Boris Johnson is set to face a Commons inquiry into partygate after the government dramatically ditched its attempt to delay the probe.
In a “humiliating” U-turn, the government dramatically announced it would not try to block a Labour motion calling for a privileges committee inquiry into claims the prime minister misled parliament.
Downing Street had initially attempted to delay that decision by tabling an amendment saying no decision should be taken until the police investigation into partygate is complete and Sue Gray has also published her report into the affair.
But in the face of a potential Tory backbench rebellion, No.10 announced it was withdrawing the amendment just minutes before MPs began debating the matter.

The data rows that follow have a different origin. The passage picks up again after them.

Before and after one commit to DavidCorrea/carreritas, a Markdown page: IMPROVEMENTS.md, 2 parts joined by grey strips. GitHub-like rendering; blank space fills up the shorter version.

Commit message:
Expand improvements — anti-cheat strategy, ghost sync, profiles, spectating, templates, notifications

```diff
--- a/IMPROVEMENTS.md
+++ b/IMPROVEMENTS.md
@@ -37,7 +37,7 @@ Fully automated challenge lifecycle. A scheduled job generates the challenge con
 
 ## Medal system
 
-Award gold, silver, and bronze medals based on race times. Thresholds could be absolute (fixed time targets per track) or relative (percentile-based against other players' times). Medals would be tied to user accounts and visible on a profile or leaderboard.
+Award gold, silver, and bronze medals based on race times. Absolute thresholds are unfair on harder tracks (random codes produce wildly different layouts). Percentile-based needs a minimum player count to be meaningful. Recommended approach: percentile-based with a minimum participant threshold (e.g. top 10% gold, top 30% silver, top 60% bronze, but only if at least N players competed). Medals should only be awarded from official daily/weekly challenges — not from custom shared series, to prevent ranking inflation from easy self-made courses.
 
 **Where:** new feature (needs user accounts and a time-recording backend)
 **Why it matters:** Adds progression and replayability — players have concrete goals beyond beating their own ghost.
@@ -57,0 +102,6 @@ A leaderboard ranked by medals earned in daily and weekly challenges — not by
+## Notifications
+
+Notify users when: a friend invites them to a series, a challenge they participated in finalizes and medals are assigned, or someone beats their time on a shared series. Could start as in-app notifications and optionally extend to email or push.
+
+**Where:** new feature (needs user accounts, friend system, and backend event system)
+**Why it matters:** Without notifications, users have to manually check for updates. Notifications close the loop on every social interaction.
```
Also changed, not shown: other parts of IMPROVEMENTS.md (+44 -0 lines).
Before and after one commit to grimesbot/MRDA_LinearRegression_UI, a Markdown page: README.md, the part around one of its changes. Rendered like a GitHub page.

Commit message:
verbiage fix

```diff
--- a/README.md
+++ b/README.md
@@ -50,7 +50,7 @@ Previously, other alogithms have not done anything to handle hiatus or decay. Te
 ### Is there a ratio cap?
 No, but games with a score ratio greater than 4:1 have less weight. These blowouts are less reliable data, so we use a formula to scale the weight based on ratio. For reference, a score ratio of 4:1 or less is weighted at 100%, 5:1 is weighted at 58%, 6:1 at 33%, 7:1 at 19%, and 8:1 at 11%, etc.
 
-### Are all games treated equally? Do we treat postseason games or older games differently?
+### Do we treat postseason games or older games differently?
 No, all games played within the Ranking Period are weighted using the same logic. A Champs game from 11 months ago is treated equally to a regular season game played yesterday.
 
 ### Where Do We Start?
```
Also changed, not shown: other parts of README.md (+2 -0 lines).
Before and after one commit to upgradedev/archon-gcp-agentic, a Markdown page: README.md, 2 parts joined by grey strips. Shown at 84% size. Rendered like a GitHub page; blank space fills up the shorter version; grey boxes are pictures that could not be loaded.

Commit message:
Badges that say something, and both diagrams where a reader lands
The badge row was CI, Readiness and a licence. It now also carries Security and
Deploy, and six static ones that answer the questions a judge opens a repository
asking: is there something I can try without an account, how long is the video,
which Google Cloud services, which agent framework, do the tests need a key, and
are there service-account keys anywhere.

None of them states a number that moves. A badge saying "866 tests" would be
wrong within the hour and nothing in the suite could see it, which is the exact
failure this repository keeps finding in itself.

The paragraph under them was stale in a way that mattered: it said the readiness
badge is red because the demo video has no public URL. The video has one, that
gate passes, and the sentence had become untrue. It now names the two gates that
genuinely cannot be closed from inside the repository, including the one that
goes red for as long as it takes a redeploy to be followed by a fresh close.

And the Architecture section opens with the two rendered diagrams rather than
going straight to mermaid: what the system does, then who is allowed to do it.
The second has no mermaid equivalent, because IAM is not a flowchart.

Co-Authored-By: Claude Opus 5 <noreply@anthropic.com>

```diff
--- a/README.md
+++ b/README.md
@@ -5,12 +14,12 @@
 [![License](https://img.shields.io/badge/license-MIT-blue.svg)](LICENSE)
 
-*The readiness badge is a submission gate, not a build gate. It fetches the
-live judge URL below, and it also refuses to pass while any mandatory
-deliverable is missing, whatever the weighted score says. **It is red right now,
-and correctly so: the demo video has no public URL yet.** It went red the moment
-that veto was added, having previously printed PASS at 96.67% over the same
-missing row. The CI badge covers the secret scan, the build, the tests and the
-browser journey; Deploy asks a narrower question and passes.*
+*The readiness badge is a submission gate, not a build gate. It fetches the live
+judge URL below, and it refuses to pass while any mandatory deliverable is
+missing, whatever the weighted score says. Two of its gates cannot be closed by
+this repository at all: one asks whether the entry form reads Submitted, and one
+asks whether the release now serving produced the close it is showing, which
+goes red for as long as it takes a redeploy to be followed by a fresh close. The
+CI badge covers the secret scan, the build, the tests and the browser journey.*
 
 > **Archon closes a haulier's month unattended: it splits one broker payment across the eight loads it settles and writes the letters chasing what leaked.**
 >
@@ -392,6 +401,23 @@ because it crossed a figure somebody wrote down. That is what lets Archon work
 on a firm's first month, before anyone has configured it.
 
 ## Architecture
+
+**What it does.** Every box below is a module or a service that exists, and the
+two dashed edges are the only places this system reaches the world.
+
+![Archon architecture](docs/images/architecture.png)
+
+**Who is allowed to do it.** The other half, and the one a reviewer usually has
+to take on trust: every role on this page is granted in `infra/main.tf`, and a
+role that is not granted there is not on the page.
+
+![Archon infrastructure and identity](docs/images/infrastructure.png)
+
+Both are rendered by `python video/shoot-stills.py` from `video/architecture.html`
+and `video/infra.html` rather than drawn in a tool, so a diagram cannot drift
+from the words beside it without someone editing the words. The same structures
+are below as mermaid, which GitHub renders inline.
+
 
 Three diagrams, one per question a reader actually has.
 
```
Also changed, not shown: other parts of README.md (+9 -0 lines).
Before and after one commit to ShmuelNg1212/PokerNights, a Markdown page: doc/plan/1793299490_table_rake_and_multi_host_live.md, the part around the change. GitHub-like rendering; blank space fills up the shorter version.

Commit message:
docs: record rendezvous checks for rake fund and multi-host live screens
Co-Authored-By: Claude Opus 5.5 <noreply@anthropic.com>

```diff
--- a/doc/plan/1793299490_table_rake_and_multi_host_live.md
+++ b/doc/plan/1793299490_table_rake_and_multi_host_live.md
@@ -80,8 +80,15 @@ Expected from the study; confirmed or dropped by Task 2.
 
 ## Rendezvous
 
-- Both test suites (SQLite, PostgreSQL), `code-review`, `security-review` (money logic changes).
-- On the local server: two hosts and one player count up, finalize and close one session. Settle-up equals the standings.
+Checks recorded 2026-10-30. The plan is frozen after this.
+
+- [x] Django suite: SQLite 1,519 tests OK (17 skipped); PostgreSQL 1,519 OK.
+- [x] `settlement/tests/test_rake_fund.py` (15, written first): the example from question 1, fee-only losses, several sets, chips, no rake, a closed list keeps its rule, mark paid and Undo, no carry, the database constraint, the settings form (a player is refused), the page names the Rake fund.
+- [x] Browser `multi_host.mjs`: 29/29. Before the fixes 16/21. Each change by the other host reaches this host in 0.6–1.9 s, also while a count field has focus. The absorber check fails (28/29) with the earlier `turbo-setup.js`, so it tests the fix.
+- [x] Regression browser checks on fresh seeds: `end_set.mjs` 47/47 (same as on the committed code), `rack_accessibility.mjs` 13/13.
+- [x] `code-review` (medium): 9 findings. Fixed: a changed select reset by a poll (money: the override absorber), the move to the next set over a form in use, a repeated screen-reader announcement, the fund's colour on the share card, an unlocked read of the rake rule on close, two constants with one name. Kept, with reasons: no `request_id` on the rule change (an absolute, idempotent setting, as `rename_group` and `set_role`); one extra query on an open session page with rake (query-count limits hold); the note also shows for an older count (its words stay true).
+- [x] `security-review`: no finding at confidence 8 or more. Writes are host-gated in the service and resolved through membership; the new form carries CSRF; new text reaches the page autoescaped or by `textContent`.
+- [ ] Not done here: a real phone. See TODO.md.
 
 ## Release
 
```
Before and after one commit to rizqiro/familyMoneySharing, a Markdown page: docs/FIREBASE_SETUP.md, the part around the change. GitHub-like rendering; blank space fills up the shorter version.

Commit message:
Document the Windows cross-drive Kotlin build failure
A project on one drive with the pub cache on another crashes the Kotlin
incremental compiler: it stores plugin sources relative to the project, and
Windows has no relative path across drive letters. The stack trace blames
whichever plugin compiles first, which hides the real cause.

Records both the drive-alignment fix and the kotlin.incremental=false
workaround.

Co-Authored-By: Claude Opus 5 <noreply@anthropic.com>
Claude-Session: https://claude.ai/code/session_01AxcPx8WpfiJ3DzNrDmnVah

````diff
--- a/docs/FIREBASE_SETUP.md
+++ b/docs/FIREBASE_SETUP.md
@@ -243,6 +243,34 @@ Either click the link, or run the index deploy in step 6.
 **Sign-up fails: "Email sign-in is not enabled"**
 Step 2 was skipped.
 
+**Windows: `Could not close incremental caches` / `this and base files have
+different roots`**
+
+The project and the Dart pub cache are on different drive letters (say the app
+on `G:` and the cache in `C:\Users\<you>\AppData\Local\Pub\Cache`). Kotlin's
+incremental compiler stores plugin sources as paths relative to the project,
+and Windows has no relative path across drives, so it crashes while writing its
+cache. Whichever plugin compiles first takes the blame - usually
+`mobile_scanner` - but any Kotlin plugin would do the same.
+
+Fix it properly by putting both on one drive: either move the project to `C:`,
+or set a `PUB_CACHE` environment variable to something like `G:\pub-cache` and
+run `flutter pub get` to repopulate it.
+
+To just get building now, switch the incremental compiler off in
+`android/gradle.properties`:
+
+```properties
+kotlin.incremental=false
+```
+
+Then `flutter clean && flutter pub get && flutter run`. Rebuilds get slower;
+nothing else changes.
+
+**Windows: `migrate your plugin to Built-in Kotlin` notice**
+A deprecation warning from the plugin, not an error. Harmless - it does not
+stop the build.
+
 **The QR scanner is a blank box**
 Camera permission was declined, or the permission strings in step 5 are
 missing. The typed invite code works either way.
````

Conservative MPs will now be given a free vote on Labour’s original motion which means those who want to back it will be allowed to do so.
Following the U-turn, a No.10 spokesperson said: “The prime minister has always been clear that he’s happy to face whatever inquiries parliament sees fit and is happy for the House to decide how it wishes to proceed today and therefore will not be whipping Conservative MP’s.
“They are free to vote according to how they believe we should move forward on this.
“We tabled an amendment last night because we wanted to be explicit about ensuring Sue Gray is able to complete and publish her report without any further delay, as well as allow the Metropolitan Police to conclude their investigations.
“We now recognise that – in practice – this is almost certainly likely to be the case and therefore we are happy for the Labour motion to go through if that is the will of the House.”
Angela Rayner, Labour’s deputy leader, said the climbdown was “humiliating” for Conservative MPs.
“The government knew they couldn’t win this, the prime minister is bang to rights.
“Tory MPs should do the right thing, respect the sacrifices that their constituents made during the pandemic, and vote in the national interest.”
Police issued the prime minister with a fixed-penalty notice (FPN) for attending his own birthday party in the Cabinet Room of No.10 on June 2020.
He has accepted the police’s decision and paid the fine and on Wednesday admitted for the first time he had broken the law.
Yet the PM had repeatedly previously flat out denied any rules had been broken.
On December 1, 2021, Johnson told the Commons: “All guidance was followed completely in No.10.”
Later that month he also told parliament he was “sure that whatever happened, the guidance was followed and the rules were followed at all times”.
The ministerial code states that “ministers who knowingly mislead parliament will be expected to offer their resignation”.
If the Commons asks the privileges committee to open an inquiry later today, it will be come to a determination of whether or not Johnson was in “contempt” of parliament for having lied.